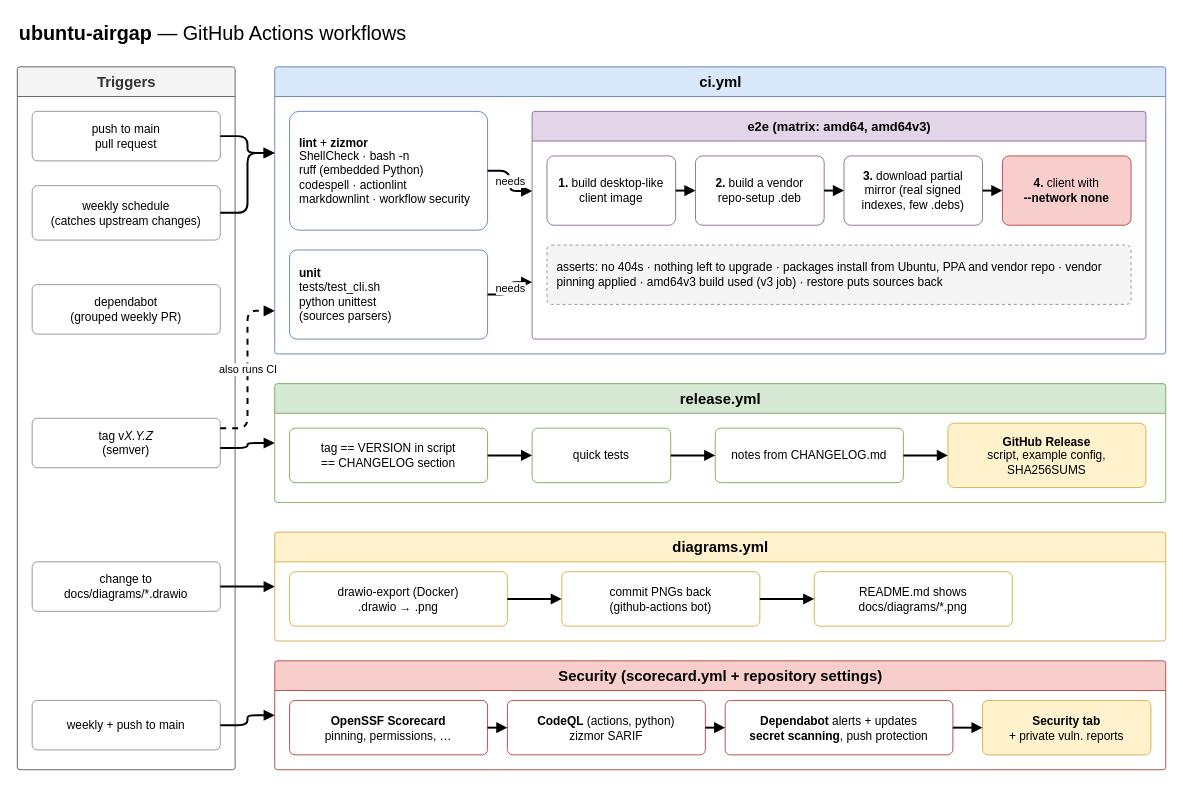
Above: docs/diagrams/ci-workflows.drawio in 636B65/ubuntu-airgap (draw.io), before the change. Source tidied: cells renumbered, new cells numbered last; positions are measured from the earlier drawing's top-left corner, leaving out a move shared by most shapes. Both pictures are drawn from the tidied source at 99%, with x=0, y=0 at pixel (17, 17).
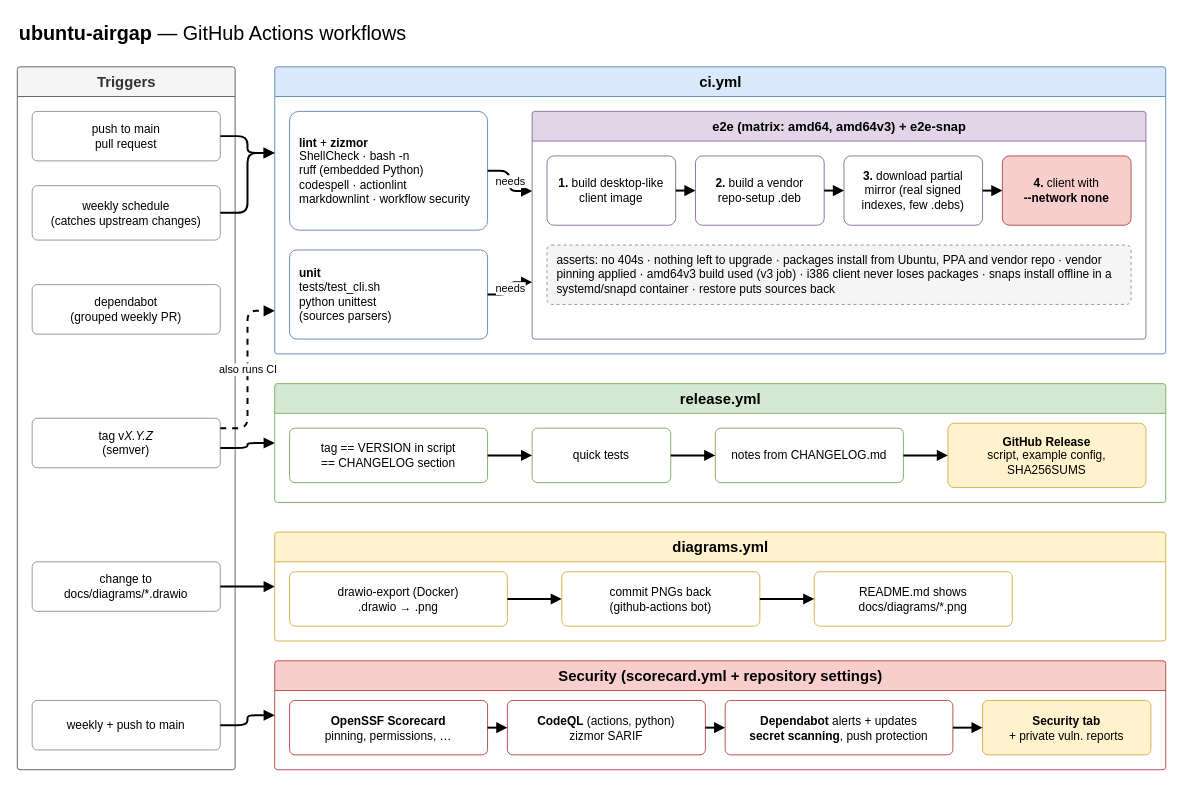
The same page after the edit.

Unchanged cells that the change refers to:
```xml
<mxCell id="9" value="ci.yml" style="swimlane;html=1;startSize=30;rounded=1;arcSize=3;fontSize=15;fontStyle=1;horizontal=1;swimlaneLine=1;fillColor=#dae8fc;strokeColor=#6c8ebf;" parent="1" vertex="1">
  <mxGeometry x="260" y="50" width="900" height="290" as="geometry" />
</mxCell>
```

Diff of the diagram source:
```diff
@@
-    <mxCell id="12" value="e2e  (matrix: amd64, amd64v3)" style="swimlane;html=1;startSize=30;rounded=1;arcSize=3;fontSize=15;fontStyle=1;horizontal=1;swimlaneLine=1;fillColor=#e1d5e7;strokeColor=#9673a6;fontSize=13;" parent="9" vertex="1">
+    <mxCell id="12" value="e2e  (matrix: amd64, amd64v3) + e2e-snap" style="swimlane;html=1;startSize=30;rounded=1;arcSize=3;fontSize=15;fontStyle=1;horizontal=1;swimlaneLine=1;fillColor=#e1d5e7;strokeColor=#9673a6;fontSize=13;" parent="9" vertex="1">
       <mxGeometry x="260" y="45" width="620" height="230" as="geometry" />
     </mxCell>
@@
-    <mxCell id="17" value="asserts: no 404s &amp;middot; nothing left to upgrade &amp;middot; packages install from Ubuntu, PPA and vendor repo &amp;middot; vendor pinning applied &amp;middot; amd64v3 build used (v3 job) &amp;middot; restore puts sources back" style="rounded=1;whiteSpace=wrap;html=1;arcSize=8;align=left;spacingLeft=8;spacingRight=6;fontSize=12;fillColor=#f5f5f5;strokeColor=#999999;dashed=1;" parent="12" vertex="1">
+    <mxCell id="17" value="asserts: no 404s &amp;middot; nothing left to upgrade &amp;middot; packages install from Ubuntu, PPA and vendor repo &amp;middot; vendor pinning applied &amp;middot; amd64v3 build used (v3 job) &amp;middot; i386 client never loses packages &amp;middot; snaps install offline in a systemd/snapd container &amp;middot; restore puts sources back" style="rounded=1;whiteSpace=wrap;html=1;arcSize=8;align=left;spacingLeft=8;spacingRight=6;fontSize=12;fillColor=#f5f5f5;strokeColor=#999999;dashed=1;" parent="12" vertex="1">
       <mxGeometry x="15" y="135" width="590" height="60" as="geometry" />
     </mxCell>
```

- **Exercise**:
The answer should match the material exactly, with every picture removed.

- **Output of the exercise**:
Above: docs/diagrams/ci-workflows.drawio in 636B65/ubuntu-airgap (draw.io), before the change. Source tidied: cells renumbered, new cells numbered last; positions are measured from the earlier drawing's top-left corner, leaving out a move shared by most shapes. Both pictures are drawn from the tidied source at 99%, with x=0, y=0 at pixel (17, 17).
The same page after the edit.

Unchanged cells that the change refers to:
```xml
<mxCell id="9" value="ci.yml" style="swimlane;html=1;startSize=30;rounded=1;arcSize=3;fontSize=15;fontStyle=1;horizontal=1;swimlaneLine=1;fillColor=#dae8fc;strokeColor=#6c8ebf;" parent="1" vertex="1">
  <mxGeometry x="260" y="50" width="900" height="290" as="geometry" />
</mxCell>
```

Diff of the diagram source:
```diff
@@
-    <mxCell id="12" value="e2e  (matrix: amd64, amd64v3)" style="swimlane;html=1;startSize=30;rounded=1;arcSize=3;fontSize=15;fontStyle=1;horizontal=1;swimlaneLine=1;fillColor=#e1d5e7;strokeColor=#9673a6;fontSize=13;" parent="9" vertex="1">
+    <mxCell id="12" value="e2e  (matrix: amd64, amd64v3) + e2e-snap" style="swimlane;html=1;startSize=30;rounded=1;arcSize=3;fontSize=15;fontStyle=1;horizontal=1;swimlaneLine=1;fillColor=#e1d5e7;strokeColor=#9673a6;fontSize=13;" parent="9" vertex="1">
       <mxGeometry x="260" y="45" width="620" height="230" as="geometry" />
     </mxCell>
@@
-    <mxCell id="17" value="asserts: no 404s &amp;middot; nothing left to upgrade &amp;middot; packages install from Ubuntu, PPA and vendor repo &amp;middot; vendor pinning applied &amp;middot; amd64v3 build used (v3 job) &amp;middot; restore puts sources back" style="rounded=1;whiteSpace=wrap;html=1;arcSize=8;align=left;spacingLeft=8;spacingRight=6;fontSize=12;fillColor=#f5f5f5;strokeColor=#999999;dashed=1;" parent="12" vertex="1">
+    <mxCell id="17" value="asserts: no 404s &amp;middot; nothing left to upgrade &amp;middot; packages install from Ubuntu, PPA and vendor repo &amp;middot; vendor pinning applied &amp;middot; amd64v3 build used (v3 job) &amp;middot; i386 client never loses packages &amp;middot; snaps install offline in a systemd/snapd container &amp;middot; restore puts sources back" style="rounded=1;whiteSpace=wrap;html=1;arcSize=8;align=left;spacingLeft=8;spacingRight=6;fontSize=12;fillColor=#f5f5f5;strokeColor=#999999;dashed=1;" parent="12" vertex="1">
       <mxGeometry x="15" y="135" width="590" height="60" as="geometry" />
     </mxCell>
```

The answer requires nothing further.